**DIRECTIONS**
Whenever a line in the data contains "states", show that line.

Records from a data collection

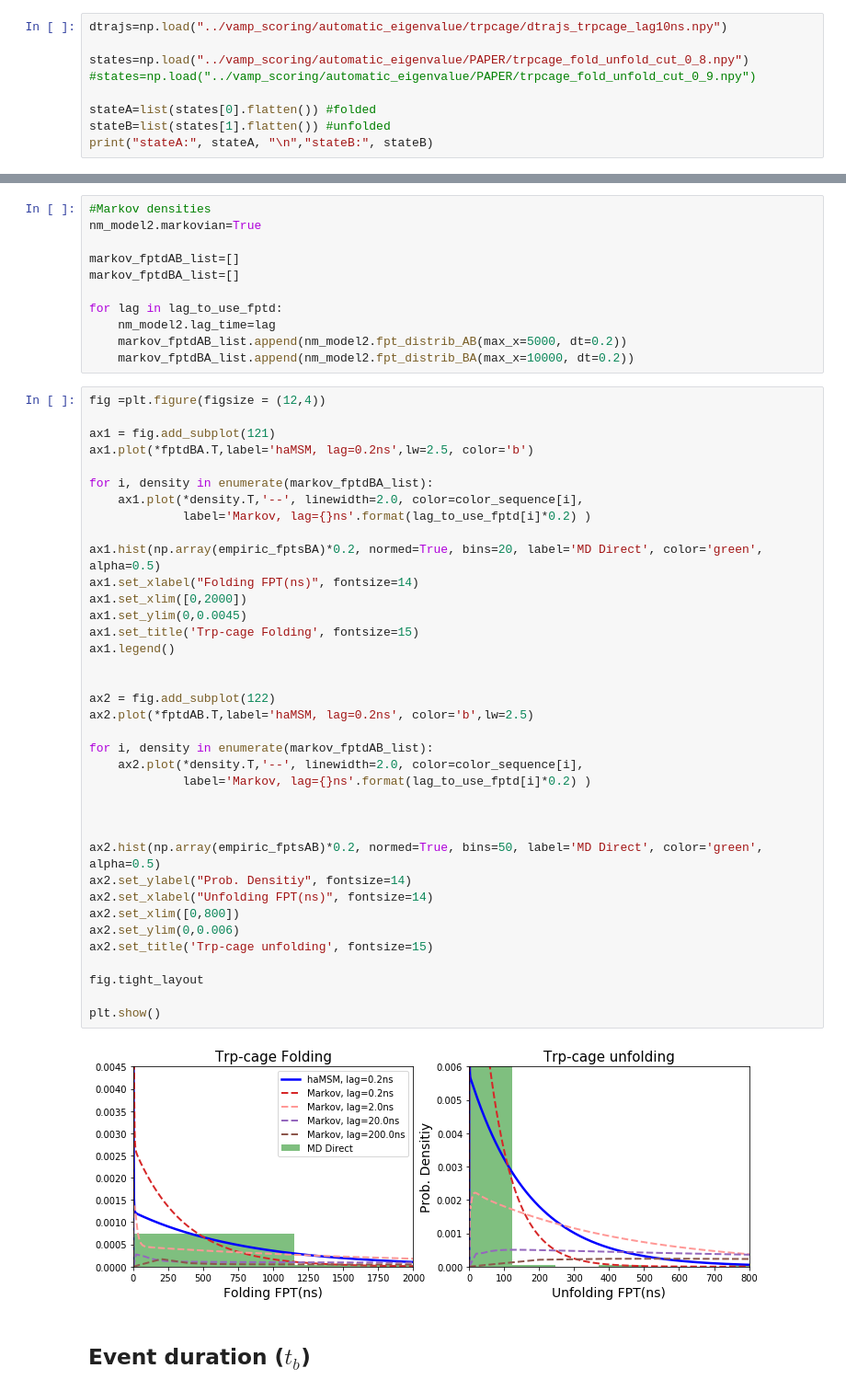
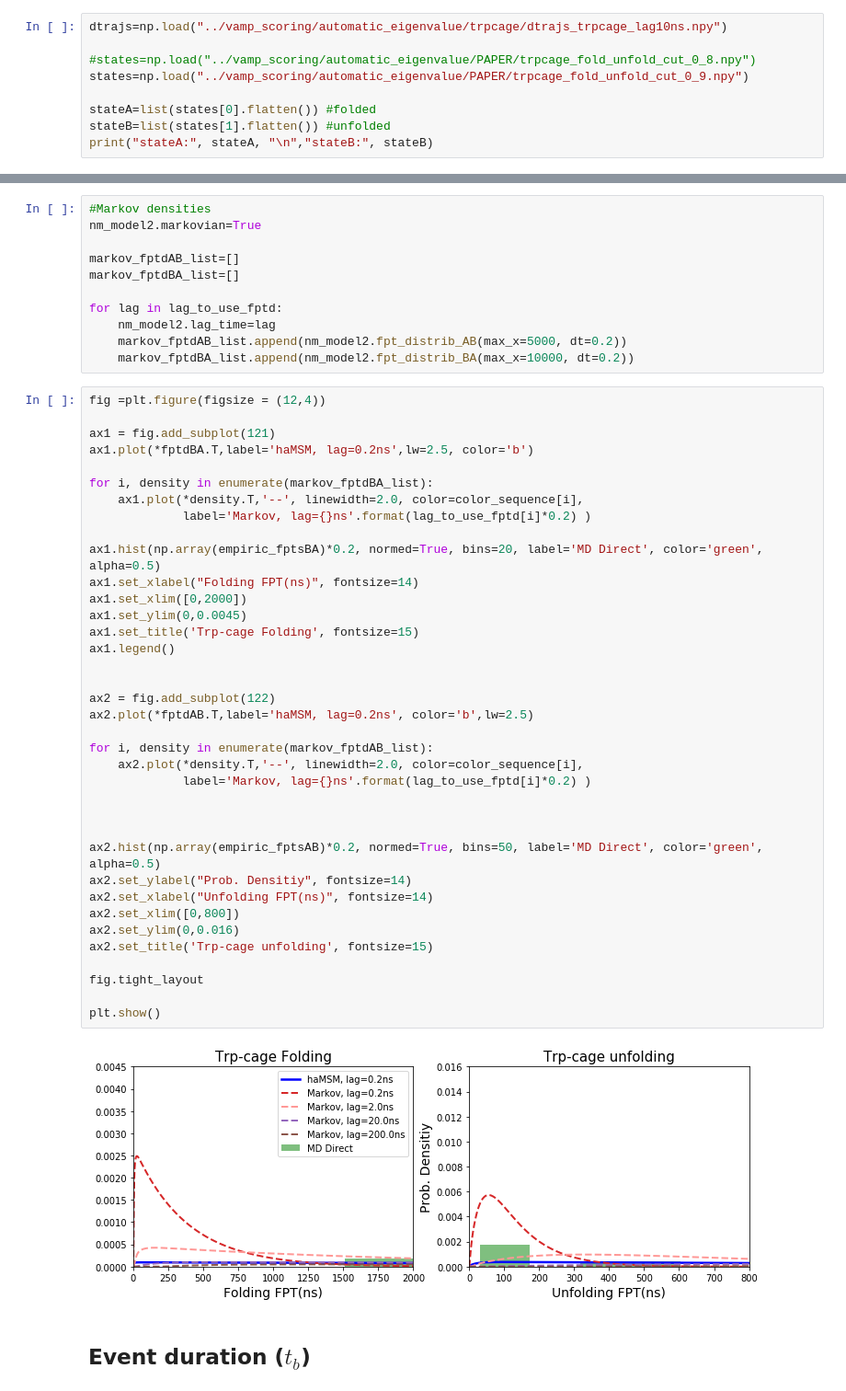
Before and after one commit to choderalab/msm-mfpt, a Jupyter notebook: models2/TrpCage_mfpts_corrfunc_FS_cut_0_9.ipynb, the cells around one changed output, grey strips where cells are left out. Shown at 92% size. Drawn from its saved outputs; the diff is of its cells as text.

```diff
--- a/models2/TrpCage_mfpts_corrfunc_FS_cut_0_9.ipynb
+++ b/models2/TrpCage_mfpts_corrfunc_FS_cut_0_9.ipynb
@@ -159,8 +159,8 @@ def confindence_interval_cdf(populations, totCounts, conf_interval=0.95, n_sampl
 # %%
 dtrajs=np.load("../vamp_scoring/automatic_eigenvalue/trpcage/dtrajs_trpcage_lag10ns.npy")
 
-states=np.load("../vamp_scoring/automatic_eigenvalue/PAPER/trpcage_fold_unfold_cut_0_8.npy")
-#states=np.load("../vamp_scoring/automatic_eigenvalue/PAPER/trpcage_fold_unfold_cut_0_9.npy")
+#states=np.load("../vamp_scoring/automatic_eigenvalue/PAPER/trpcage_fold_unfold_cut_0_8.npy")
+states=np.load("../vamp_scoring/automatic_eigenvalue/PAPER/trpcage_fold_unfold_cut_0_9.npy")
 
 stateA=list(states[0].flatten()) #folded
 stateB=list(states[1].flatten()) #unfolded
@@ -415,35 +415,35 @@ for i, density in enumerate(markov_fptdBA_list):
     ax1.plot(*density.T,'--', linewidth=2.0, color=color_sequence[i],
              label='Markov, lag={}ns'.format(lag_to_use_fptd[i]*0.2) )
 
 ax1.hist(np.array(empiric_fptsBA)*0.2, normed=True, bins=20, label='MD Direct', color='green', alpha=0.5)
 ax1.set_xlabel("Folding FPT(ns)", fontsize=14)
 ax1.set_xlim([0,2000])
 ax1.set_ylim(0,0.0045)
 ax1.set_title('Trp-cage Folding', fontsize=15)
 ax1.legend()
 
 
 ax2 = fig.add_subplot(122)
 ax2.plot(*fptdAB.T,label='haMSM, lag=0.2ns', color='b',lw=2.5)
 
 for i, density in enumerate(markov_fptdAB_list):
     ax2.plot(*density.T,'--', linewidth=2.0, color=color_sequence[i],
              label='Markov, lag={}ns'.format(lag_to_use_fptd[i]*0.2) )
 
 
 
 ax2.hist(np.array(empiric_fptsAB)*0.2, normed=True, bins=50, label='MD Direct', color='green', alpha=0.5)
 ax2.set_ylabel("Prob. Densitiy", fontsize=14)
 ax2.set_xlabel("Unfolding FPT(ns)", fontsize=14)
 ax2.set_xlim([0,800])
-ax2.set_ylim(0,0.006)
+ax2.set_ylim(0,0.016)
 ax2.set_title('Trp-cage unfolding', fontsize=15)
 
 fig.tight_layout
 
 plt.show()
 # %% [output]
-[figure, old version]
+[figure, new version]
 # %% [markdown]
 ## Event duration ($t_b$)
 # %%
```
Also changed, not shown: parts of 9 cells of this notebook, 3 other files.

**OUTPUT FOR THIS EXERCISE**
-states=np.load("../vamp_scoring/automatic_eigenvalue/PAPER/trpcage_fold_unfold_cut_0_8.npy")
-#states=np.load("../vamp_scoring/automatic_eigenvalue/PAPER/trpcage_fold_unfold_cut_0_9.npy")
+#states=np.load("../vamp_scoring/automatic_eigenvalue/PAPER/trpcage_fold_unfold_cut_0_8.npy")
+states=np.load("../vamp_scoring/automatic_eigenvalue/PAPER/trpcage_fold_unfold_cut_0_9.npy")
 stateA=list(states[0].flatten()) #folded
 stateB=list(states[1].flatten()) #unfolded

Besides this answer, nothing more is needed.